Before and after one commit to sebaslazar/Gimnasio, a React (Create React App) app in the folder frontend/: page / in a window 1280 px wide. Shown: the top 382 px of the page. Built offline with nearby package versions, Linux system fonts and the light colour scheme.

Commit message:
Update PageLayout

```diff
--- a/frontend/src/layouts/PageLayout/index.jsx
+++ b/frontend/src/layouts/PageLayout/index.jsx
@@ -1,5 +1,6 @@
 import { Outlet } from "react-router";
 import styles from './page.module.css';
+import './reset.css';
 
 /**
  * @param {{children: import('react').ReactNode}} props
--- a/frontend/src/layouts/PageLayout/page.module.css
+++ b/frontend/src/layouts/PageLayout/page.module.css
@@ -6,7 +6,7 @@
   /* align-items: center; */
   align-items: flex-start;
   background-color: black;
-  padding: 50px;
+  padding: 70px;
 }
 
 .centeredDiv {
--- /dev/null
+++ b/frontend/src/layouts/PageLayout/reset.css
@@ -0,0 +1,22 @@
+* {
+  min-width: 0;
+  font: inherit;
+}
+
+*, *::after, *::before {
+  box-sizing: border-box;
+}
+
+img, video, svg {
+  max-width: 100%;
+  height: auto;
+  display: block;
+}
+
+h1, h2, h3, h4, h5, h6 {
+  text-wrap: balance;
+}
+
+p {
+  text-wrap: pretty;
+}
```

--------------------

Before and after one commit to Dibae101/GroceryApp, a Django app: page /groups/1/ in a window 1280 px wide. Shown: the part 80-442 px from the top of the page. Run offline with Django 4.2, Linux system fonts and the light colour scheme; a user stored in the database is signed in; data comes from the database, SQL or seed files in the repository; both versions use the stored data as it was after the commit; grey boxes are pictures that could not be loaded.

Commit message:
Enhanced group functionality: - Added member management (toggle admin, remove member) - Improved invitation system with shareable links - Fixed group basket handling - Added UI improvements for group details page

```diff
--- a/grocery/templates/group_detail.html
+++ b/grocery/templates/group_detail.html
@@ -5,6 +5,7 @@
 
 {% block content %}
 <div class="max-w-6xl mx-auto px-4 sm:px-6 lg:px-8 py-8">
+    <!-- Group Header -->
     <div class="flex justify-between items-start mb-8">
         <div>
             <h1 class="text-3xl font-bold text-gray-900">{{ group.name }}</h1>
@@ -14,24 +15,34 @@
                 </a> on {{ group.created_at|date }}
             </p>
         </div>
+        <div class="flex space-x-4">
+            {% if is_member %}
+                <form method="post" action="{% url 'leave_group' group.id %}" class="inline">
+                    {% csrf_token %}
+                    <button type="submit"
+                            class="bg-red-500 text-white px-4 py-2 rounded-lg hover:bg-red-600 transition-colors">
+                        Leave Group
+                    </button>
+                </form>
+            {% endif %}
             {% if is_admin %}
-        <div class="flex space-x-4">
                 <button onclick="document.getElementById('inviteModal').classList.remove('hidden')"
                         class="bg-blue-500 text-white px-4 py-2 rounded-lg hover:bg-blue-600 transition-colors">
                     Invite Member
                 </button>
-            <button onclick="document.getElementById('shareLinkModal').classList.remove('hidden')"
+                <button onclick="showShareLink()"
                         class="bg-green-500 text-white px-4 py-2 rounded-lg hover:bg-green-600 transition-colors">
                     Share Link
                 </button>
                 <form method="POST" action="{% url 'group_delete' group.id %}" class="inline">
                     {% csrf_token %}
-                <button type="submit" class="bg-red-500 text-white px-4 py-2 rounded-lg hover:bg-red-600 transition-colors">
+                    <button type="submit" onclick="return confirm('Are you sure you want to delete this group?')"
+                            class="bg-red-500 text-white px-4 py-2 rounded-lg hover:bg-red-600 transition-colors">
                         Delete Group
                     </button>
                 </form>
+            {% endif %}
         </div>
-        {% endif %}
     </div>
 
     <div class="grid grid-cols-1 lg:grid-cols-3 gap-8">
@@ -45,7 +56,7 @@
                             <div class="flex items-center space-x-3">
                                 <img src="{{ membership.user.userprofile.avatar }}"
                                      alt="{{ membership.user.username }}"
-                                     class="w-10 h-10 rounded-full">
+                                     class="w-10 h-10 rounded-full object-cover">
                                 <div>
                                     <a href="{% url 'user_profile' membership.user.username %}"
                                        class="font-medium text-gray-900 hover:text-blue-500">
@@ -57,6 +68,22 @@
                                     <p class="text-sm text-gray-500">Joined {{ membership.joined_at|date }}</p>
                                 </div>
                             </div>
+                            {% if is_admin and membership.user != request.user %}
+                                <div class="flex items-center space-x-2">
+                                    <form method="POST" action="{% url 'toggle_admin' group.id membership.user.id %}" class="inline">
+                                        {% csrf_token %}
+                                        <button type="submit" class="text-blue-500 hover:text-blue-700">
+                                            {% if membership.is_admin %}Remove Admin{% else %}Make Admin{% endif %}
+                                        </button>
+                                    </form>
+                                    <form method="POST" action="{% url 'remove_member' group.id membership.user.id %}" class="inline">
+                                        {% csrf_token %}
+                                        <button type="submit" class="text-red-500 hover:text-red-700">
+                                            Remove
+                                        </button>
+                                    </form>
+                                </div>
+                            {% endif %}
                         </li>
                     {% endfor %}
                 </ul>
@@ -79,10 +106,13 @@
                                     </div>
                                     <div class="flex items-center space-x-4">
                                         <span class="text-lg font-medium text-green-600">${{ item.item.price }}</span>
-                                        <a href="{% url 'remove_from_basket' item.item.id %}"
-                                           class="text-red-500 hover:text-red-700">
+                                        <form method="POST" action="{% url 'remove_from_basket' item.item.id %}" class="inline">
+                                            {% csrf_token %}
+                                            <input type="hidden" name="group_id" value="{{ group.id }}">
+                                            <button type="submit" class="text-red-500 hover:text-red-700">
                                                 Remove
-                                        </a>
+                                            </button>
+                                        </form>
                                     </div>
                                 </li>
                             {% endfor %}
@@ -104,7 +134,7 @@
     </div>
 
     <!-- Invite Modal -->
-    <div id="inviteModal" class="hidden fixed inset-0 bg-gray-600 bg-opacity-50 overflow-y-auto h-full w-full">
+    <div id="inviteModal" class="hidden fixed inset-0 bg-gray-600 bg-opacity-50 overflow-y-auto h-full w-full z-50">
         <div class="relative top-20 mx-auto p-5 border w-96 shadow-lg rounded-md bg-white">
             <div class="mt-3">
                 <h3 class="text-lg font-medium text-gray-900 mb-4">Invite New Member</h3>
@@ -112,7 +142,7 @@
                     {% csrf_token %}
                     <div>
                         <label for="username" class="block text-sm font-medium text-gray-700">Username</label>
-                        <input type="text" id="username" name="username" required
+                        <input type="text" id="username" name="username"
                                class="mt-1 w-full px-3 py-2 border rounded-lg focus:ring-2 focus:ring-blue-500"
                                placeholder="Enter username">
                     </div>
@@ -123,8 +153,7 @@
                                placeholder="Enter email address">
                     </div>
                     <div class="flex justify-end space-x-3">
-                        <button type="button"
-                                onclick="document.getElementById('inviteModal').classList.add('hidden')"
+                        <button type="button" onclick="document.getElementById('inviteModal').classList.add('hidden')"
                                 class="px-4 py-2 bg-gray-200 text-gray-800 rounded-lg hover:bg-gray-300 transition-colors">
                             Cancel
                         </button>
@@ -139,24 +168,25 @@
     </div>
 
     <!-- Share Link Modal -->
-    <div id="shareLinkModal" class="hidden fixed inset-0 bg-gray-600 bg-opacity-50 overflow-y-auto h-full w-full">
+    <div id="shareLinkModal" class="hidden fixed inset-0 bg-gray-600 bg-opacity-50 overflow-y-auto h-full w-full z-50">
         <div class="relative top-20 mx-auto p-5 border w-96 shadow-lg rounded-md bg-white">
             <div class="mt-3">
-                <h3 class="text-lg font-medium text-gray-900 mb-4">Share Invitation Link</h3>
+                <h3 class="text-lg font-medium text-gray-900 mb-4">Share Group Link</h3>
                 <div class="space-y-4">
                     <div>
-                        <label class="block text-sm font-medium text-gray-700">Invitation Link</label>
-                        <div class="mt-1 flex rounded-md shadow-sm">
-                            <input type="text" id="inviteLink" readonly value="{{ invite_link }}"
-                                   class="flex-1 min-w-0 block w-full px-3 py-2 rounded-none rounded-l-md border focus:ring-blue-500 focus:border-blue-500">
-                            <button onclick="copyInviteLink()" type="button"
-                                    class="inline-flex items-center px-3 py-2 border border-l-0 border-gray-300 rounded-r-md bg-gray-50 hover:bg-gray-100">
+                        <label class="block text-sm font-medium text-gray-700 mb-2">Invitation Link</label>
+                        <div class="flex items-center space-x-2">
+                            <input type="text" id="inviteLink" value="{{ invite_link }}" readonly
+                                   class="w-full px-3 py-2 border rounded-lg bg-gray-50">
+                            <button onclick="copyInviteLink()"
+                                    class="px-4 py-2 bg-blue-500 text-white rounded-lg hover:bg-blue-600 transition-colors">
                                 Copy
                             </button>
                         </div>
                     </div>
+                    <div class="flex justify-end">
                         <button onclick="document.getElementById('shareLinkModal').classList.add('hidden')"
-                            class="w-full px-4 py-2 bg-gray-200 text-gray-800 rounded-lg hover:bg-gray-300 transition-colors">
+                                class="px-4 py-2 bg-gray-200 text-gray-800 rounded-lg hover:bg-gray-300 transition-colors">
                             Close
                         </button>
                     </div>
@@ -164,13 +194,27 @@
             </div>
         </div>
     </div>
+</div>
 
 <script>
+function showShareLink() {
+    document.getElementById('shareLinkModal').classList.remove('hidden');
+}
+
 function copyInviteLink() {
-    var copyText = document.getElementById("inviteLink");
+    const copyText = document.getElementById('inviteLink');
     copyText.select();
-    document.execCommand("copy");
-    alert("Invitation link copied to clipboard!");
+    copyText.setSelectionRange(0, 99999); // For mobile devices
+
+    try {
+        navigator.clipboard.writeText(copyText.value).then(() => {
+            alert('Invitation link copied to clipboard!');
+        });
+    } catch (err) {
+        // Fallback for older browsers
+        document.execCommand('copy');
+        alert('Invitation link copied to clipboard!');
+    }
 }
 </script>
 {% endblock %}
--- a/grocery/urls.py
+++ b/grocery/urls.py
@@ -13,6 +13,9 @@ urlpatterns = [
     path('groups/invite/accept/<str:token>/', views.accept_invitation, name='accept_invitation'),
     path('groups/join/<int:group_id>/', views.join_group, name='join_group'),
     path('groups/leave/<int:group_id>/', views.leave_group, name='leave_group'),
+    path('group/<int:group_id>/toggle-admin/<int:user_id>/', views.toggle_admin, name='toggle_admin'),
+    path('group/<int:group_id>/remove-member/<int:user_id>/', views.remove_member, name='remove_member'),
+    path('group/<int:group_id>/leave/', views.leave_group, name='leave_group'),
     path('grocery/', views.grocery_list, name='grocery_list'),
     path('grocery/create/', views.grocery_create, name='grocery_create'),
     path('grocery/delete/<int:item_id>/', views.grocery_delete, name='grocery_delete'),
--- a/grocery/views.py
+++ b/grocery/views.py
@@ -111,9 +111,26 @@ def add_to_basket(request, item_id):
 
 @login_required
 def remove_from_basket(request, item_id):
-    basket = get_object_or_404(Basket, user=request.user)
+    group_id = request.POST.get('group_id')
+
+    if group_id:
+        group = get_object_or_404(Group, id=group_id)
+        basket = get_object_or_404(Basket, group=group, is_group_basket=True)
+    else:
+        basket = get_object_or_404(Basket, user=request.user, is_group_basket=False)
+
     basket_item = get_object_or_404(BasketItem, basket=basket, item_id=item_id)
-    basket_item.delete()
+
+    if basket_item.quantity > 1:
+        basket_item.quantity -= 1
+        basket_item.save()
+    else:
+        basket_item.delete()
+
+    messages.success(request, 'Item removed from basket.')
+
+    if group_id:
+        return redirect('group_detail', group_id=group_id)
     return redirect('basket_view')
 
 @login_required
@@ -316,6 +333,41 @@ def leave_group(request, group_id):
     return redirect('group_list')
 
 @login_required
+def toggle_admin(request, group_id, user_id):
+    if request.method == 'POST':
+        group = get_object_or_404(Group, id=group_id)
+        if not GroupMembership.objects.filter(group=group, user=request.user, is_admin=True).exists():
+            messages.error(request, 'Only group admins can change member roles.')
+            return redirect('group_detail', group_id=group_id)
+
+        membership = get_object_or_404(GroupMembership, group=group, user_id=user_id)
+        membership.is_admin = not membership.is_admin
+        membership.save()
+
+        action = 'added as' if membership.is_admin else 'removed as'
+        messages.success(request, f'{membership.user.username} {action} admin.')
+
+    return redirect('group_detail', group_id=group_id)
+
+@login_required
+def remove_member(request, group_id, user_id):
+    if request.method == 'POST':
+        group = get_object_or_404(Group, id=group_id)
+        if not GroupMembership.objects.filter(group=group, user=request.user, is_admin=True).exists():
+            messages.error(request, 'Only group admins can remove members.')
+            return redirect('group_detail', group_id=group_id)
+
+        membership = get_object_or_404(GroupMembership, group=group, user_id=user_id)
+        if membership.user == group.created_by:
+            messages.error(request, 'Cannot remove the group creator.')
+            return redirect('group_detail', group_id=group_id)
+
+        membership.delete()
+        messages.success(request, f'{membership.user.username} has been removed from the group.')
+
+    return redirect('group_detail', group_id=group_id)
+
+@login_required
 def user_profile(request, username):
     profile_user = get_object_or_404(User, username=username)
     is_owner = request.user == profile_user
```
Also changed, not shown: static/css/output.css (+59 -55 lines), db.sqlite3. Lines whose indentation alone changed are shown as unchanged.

--------------------

• _What the task asks_
Which lines of the data include the string "items"? Copy each of them.

• _Answer to this task_
   /* align-items: center; */
   align-items: flex-start;
     <div class="flex justify-between items-start mb-8">
                             <div class="flex items-center space-x-3">
+                                <div class="flex items-center space-x-2">
                                     <div class="flex items-center space-x-4">
-                                    class="inline-flex items-center px-3 py-2 border border-l-0 border-gray-300 rounded-r-md bg-gray-50 hover:bg-gray-100">
+                        <div class="flex items-center space-x-2">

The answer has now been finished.